Farewell To Debbie Reynolds

She was perhaps the most naturally gifted, and “All-American Girl” movie star of all! Certainly of my youth. She loomed large, starting in the 50’s, with her co-starring role along-side the great Gene Kelly in “Singing in the Rain.” It is a film I can watch over and over…and have! It led to one role after the other.

Then there was her recording of “Tammy,” which I would wager that every person in America could, at one time or another, be heard singing! I was no exception.

She had an enduring and amazing career that stretched well into the 2010’s, and her 80’s. She was also noted as a warm and kind person. 

Yet what a tough passing. To lose her daughter one day, then be so stricken the next. Hard to believe there was not a “broken heart” connection in the events.

My heart goes out to her surviving family. Thankfully, so many wonderful memories. 

I came across this notice & thought I’d share it with you.

When Debbie Reynolds Topped the Charts: A Remembrance by Seymour Stein

BY SEYMOUR STEIN

The day after Debbie Reynolds passed (Dec. 28) at the age of 84, the legendary Sire Records chairman Seymour Stein wrote this remembrance of her lush hit “Tammy” which in 1957 topped the Billboard charts and became the year’s highest ranked song by a female artist. “It was a MOST important year for music and Debbie Reynolds was a big part of it,” Stein says. ‘Tammy’ had to be unique to fare so well in the face of such dramatic changes.”

In 1957 Debbie Reynolds had her biggest hit, “Tammy,” which was No. 1 for ve weeks on Billboard; and it was ying in the face of an onslaught of rock and roll and other genres. ”Tammy” was one of the last hurrahs for ‘50’s pure pop and 1957, one of the most crucial years in rock and roll’s evolution.

1957 was the height of music change. It was the height of Elvis Presley; the debut of the Everly Brothers; there were early country crossovers by Sonny James, “Young Love”; “Singin’ the Blues” by both Marty Robbins and Guy Mitchell; and a ”A White Sport Coat” by Robbins; “Gone,” by Ferlin

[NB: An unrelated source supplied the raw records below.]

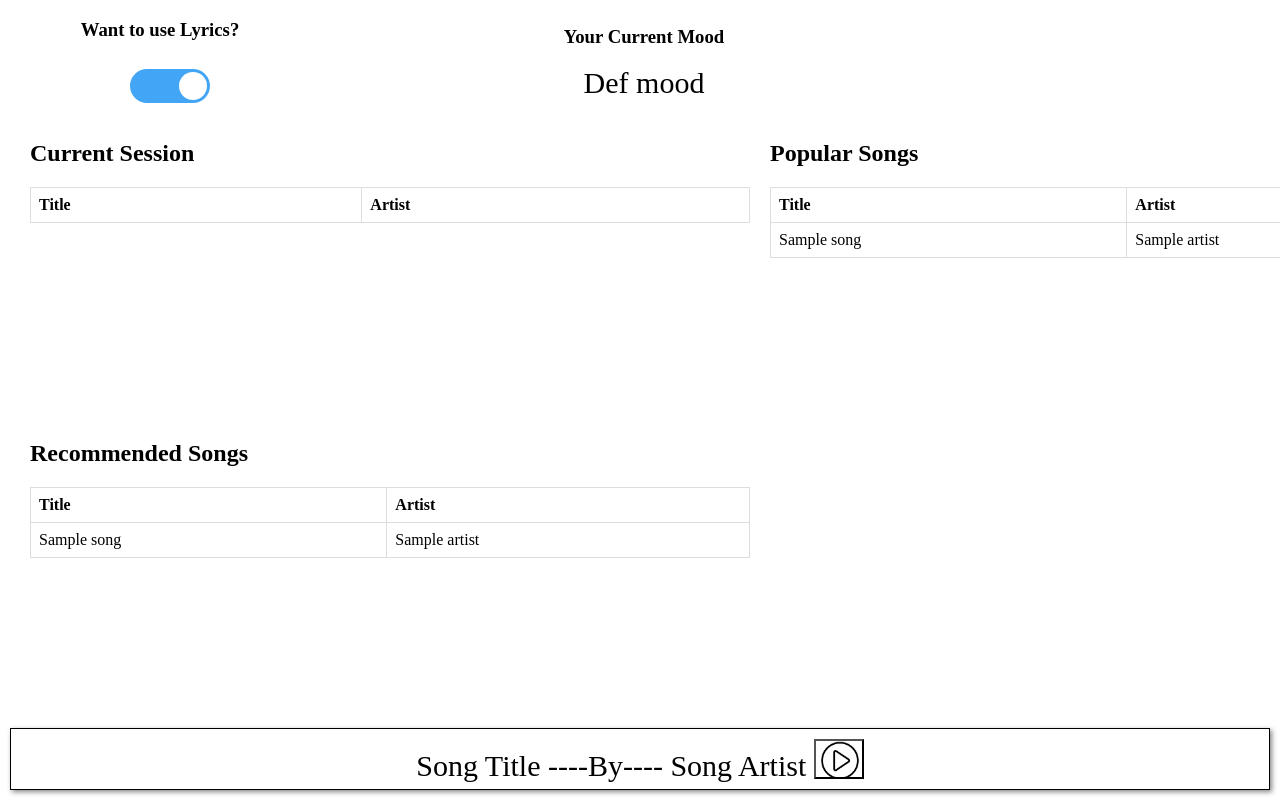
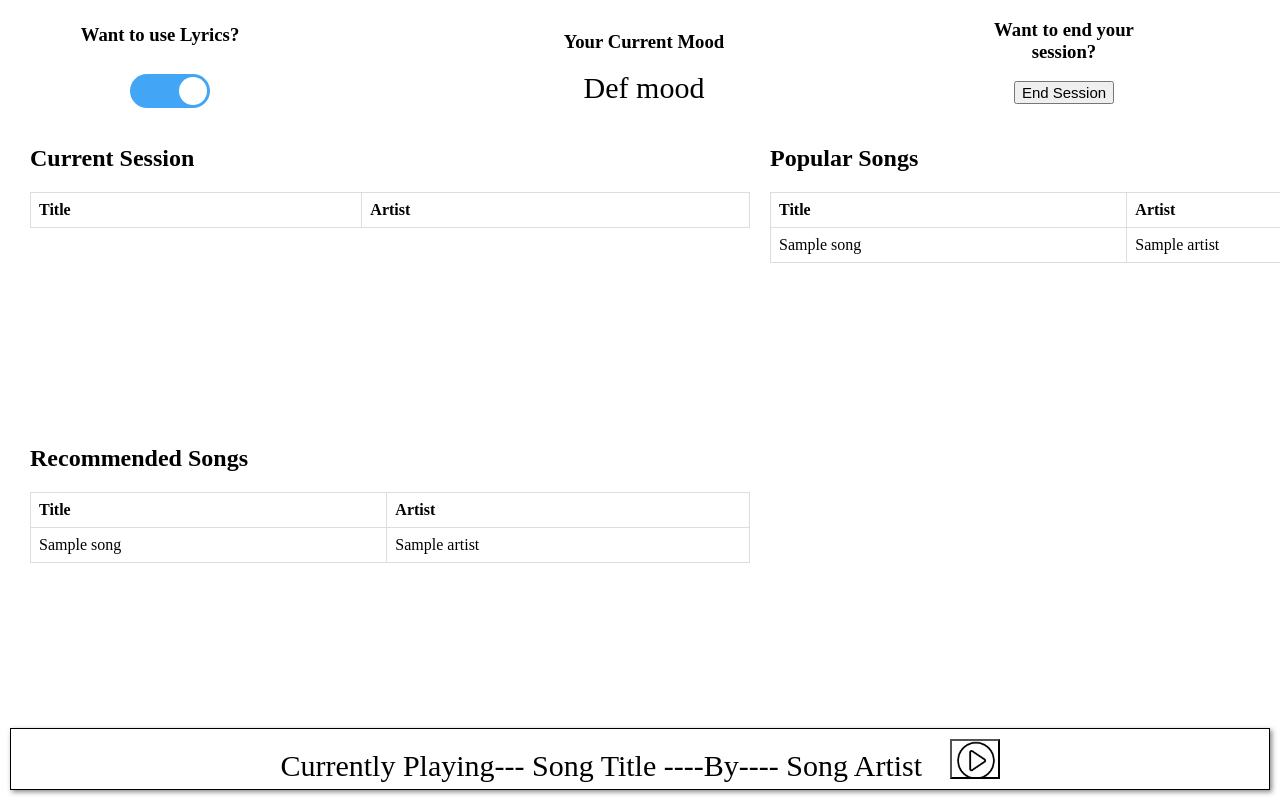
Before and after one commit to tamu-edu-students/tuneinmind, a Flask app: template templates/session.html in a window 1280 px wide; the page is wider, and only the part inside the window is pictured. Run offline with Flask 3, Linux system fonts and the light colour scheme; the template is opened without the code that fills it: most values are stand-ins (such as "Sample title", 1, 10 or a date in 2020); lists and menus that the app fills with data are empty; parts of the project's set-up code (start-up, migrations or seed data) failed here and were passed over.

Commit message:
Added End session

```diff
--- a/landingpage.py
+++ b/landingpage.py
@@ -8,6 +8,7 @@ webApp = webApplication()
 
 @app.route('/')
 def index():
+    webApp.reset()
     return render_template('index.html')
 
 @app.route('/session')
--- a/static/Logic.js
+++ b/static/Logic.js
@@ -111,4 +111,10 @@ $(document).ready(function() {
         addSongToSession.call(this);
     });
 
+    $(document).on('click', '.end-session', function() {
+      window.location.href = "/";
   });
+
+
+
+  });
--- a/templates/session.html
+++ b/templates/session.html
@@ -47,6 +47,12 @@
       width:50%;
       text-align: center;
       /* padding-left: 50px; */
+    }
+
+    .end-session {
+      display:inline-block;
+      width:15%;
+      text-align: center;
     }
 
     .toggle-wrapper {
@@ -200,6 +206,7 @@
     .image-button {
       width: 50px;
       height: 40px;
+      padding-left: 30px;
       background-image: url("../static/assets/img/play.jpg");
       background-repeat: no-repeat;
       background-size: cover;
@@ -227,6 +234,11 @@
     <div class="mood">
       <h3>Your Current Mood</h3>
       <div id = "current-mood" style="font-size: 30px;">Def mood</div>
+    </div>
+
+    <div class="end-session">
+      <h3>Want to end your session?</h3>
+      <button style="font-size: 15px;">End Session</button>
     </div>
   </div>
 
@@ -296,9 +308,10 @@
   </div>
 
   <div class ='music-player'>
-    <span id="current-song">Song Title</span>
+    <span style = "width : 15%">Currently Playing---</span>
+    <span id="current-song" style = "width : 15%">Song Title</span>
     <span> ----By----</span>
-    <span id="artist-name">Song Artist</span>
+    <span id="artist-name" style = "width : 15%; margin-right: 20px;" >Song Artist</span>
     <button class = "image-button"></button>
 
   </div>
--- a/webApplication.py
+++ b/webApplication.py
@@ -21,6 +21,19 @@ class SessionStatus(Enum):
 
 class webApplication:
     def __init__(self):
+        self.session_id = None
+        self.session_status = SessionStatus.ACTIVE
+        self.currentSessionSongs = []
+        self.popularSongs = []
+        self.allSongs = []
+        self.recommendedSongs = []
+        self.currentlyPlaying = None
+        self.currentlyPlayedSong = []
+        self.sessionThreshold = 5
+        self.lyricsToggle = True
+        self.loadSongs()
+
+    def reset(self):
         self.session_id = None
         self.session_status = SessionStatus.ACTIVE
         self.currentSessionSongs = []
@@ -131,7 +144,7 @@ class webApplication:
         self.currentSessionSongs.append(song_id)
         self.currentlyPlaying = self.currentSessionSongs[len(self.currentSessionSongs)-1]
         self.currentlyPlayedSong = [song for song in self.allSongs if int(song.song_id) == int(self.currentlyPlaying)][0]
-
+        print('See Here for current session songs', self.currentSessionSongs)
         # if len(self.currentSessionSongs) > self.sessionThreshold:
         #     self.generateRecommendations()
 
```
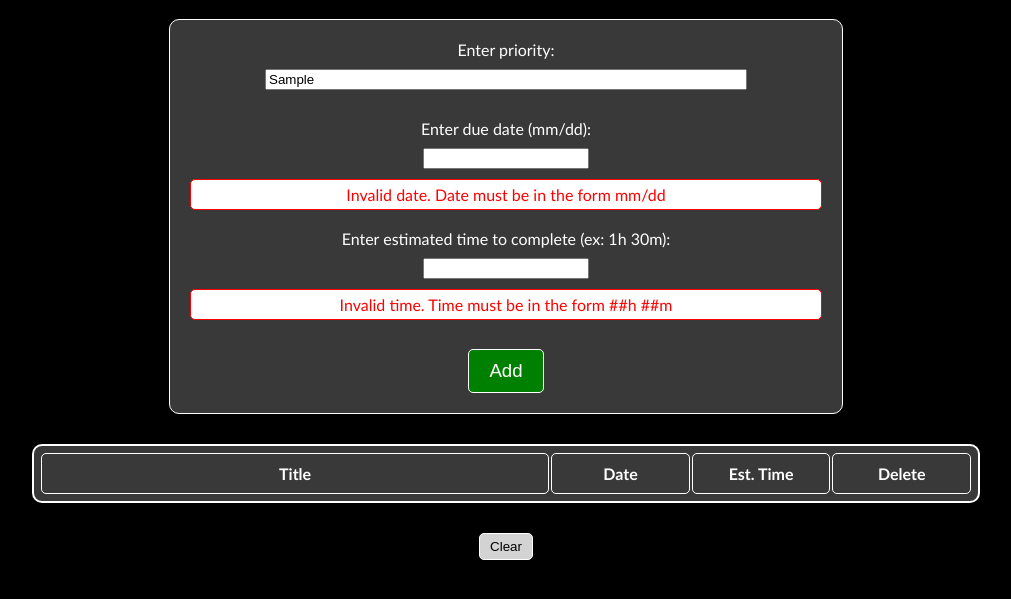
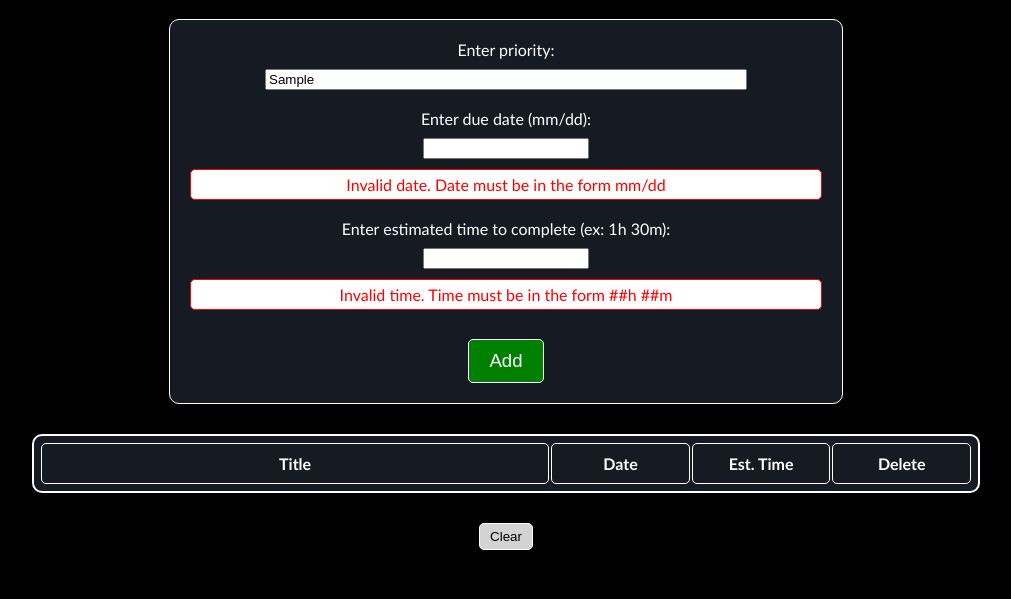
Before and after one commit to jkshep/priority-list, a plain HTML site: page index.html in a window 1280 px wide. Both pictures are taken after typing "Sample", "Sample", "Sample" into the empty fields and a click on the button "Add". Shown: the part 105-704 px from the top of the page, without its empty margins (134-1145 px from the left). Drawn offline with Linux system fonts and the light colour scheme.

Commit message:
updated background color

```diff
--- a/index.js
+++ b/index.js
@@ -187,8 +187,8 @@ const deleteButtonHandler = (title) => {
 
 const displayList = () => {
     const list = document.getElementById('list');
-    list.innerHTML = "<tr> <th width='55%'>Title</th> <th width='15%'>Date</th> " +
-        "<th width='15%'>Est. Time</th> <th width='15%'>Delete</th> </tr>";
+    list.innerHTML = "<thead> <th class='fifty-five'>Title</th> <th class='fifteen'>Date</th> " +
+        "<th class='fifteen'>Est. Time</th> <th class='fifteen'>Delete</th> </thead>";
 
     entries.sort(compareByDate);
     for (let i = 0; i < entries.length; i++) {
@@ -245,6 +245,7 @@ const createEntryHTML = (entry) => {
 const createDeleteButton = () => {
     const buttonCell = document.createElement('td');
     const deleteButton = document.createElement('button')
+    deleteButton.className = 'btn btn-danger';
     deleteButton.innerText = 'X';
 
     buttonCell.appendChild(deleteButton);
--- a/style.css
+++ b/style.css
@@ -15,6 +15,7 @@ h1 {
     padding: 10px 20px;
     background: green;
     font-size: 14pt;
+    border-color: white;
 }
 
 #clear {
@@ -38,7 +39,7 @@ div {
     text-align: center;
 }
 
-table {
+#list {
     margin-left: auto;
     margin-right: auto;
     margin-top: 30px;
@@ -46,7 +47,7 @@ table {
     border: white solid 2px;
     border-radius: 10px;
     width: 75%;
-    background-color: #393939;
+    background-color: #161B23;
 }
 
 th, td {
@@ -56,8 +57,16 @@ th, td {
     text-align: center;
 }
 
+.fifty-five {
+    width: 55%;
+}
+
+.fifteen {
+    width: 15%;
+}
+
 #form {
-    background-color: #393939;
+    background-color: #161B23;
     padding: 20px;
     width: 50%;
     margin-left: auto;
@@ -71,9 +80,6 @@ th, td {
     flex-direction: column;
 }
 
-input {
-    margin-bottom: 10px;
-}
 
 label {
     margin-bottom: 10px;
@@ -104,4 +110,5 @@ label {
     border: solid 1px red;
     padding: 5px;
     border-radius: 5px;
+    margin-top: 10px;
 }
```
Also changed, not shown: index.html (+4 -0 lines).
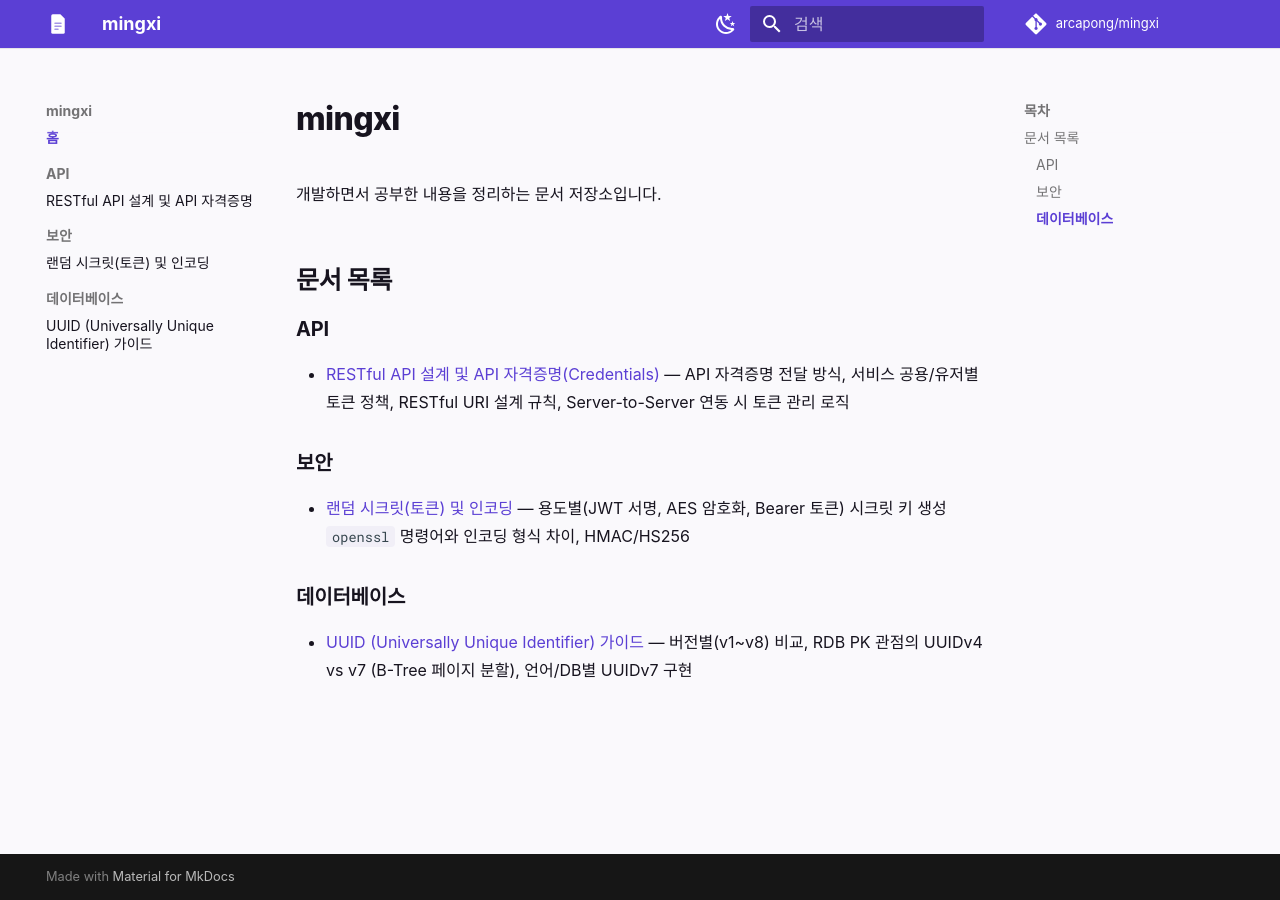
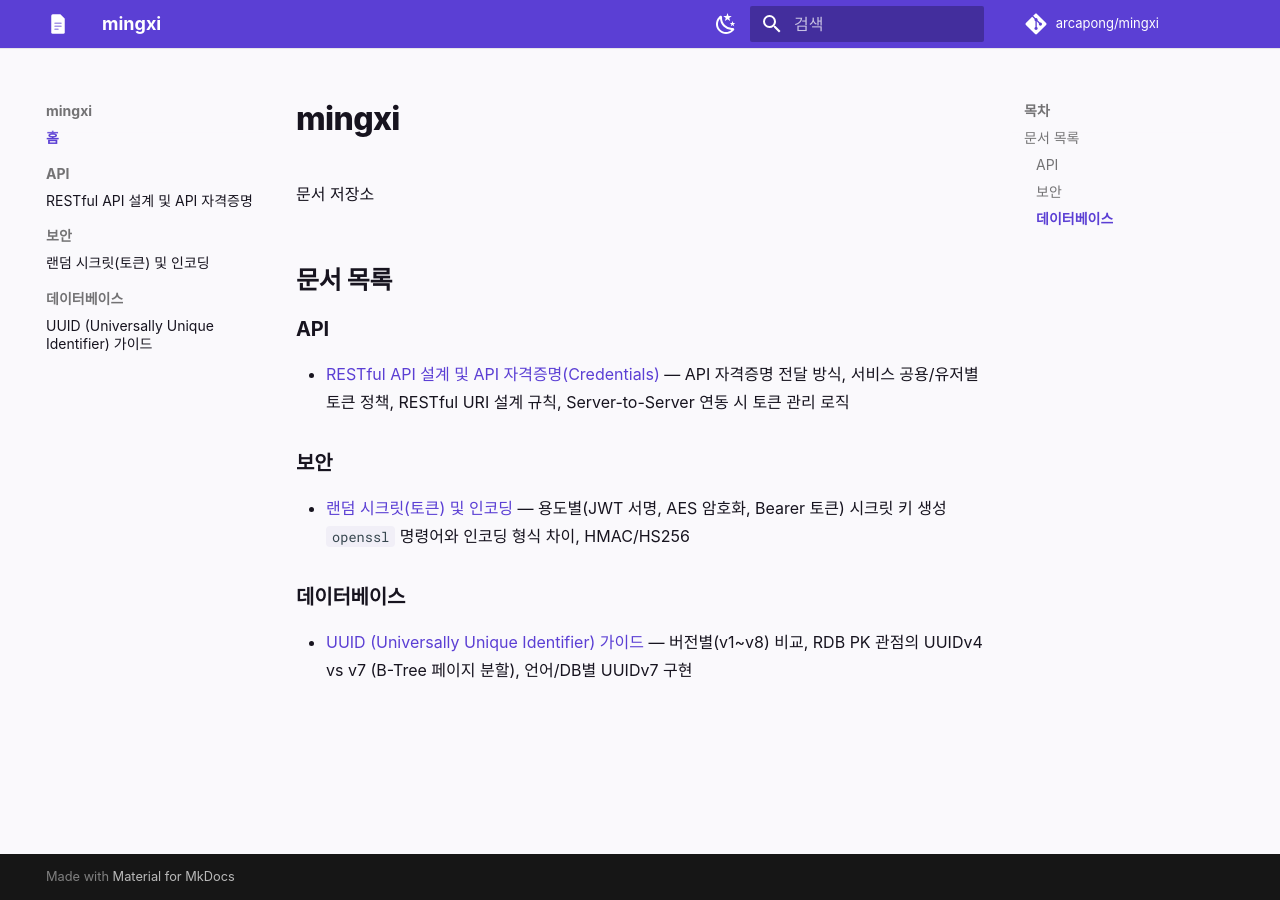
Before and after one commit to arcapong/mingxi, an MkDocs documentation site: the page built from docs/index.md, in a window 1280 px wide. Built offline with MkDocs 1.6.1 and Material for MkDocs 9.7.7, drawn with Linux system fonts in a browser that asks for light colours; some web fonts are replaced; comment, search, counter and statistics services are not loaded.

Commit message:
홈 소개 문구 간결하게 수정

```diff
--- a/docs/index.md
+++ b/docs/index.md
@@ -1,6 +1,6 @@
 # mingxi
 
-개발하면서 공부한 내용을 정리하는 문서 저장소입니다.
+문서 저장소
 
 ## 문서 목록
 
```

Husky; “Four Walls” by Jim Reeves and more. It was a golden era for country.

1957 was also the greatest year on the pop charts for Calypso from Trinidad. Harry Belafonte and The Tarriers each with their own version of “Banana Boat (Day-O),” and Terry Gilkyson, with “Marianne.” This is years before reggae came from Jamaica.

It was a great year for Chuck Berry, Fats Domino and Little Richard and had the rst hits from Jerry Lee Lewis, Buddy Holly & the Crickets, Sam Cooke and the Everly Brothers. All seven are among the rst ten musicians inducted in the rst year of the Rock & Roll Hall of Fame. It was also a banner year for Jerry Leiber and Mike Stoller; and it also had the rst hits from Ricky Nelson and the Coasters.

Other classic hits that year were “Come Go With Me” and “Whispering Bells” by the Del- Vikings; “Party Doll” by Buddy Knox; “Love is Strange” by Mickey & Sylvia; “Butter y” by Charlie Gracie; and ”Since I Met You Baby,” by Ivory Joe Hunter, the latter song a perfect blend of country and R&B like others he wrote, including “I Almost Lost My Mind.”

In the midst of all of the above, in the midst of one of the best years ever
for country and R&B and the best ever for Calypso, Debbie Reynolds hit with “Tammy.” Previously, she also scored her 1st Top 10 on Billboard with “Abba Dabba Honeymoon,” in 1952, when still in her teens.

The years 1954 through 1957 are the most vivid in my memory, as they ushered in rock & roll. I was 12 in ‘54 and ready for it.

 

When Debbie Reynolds Topped the Charts

When Debbie Reynolds Topped the Charts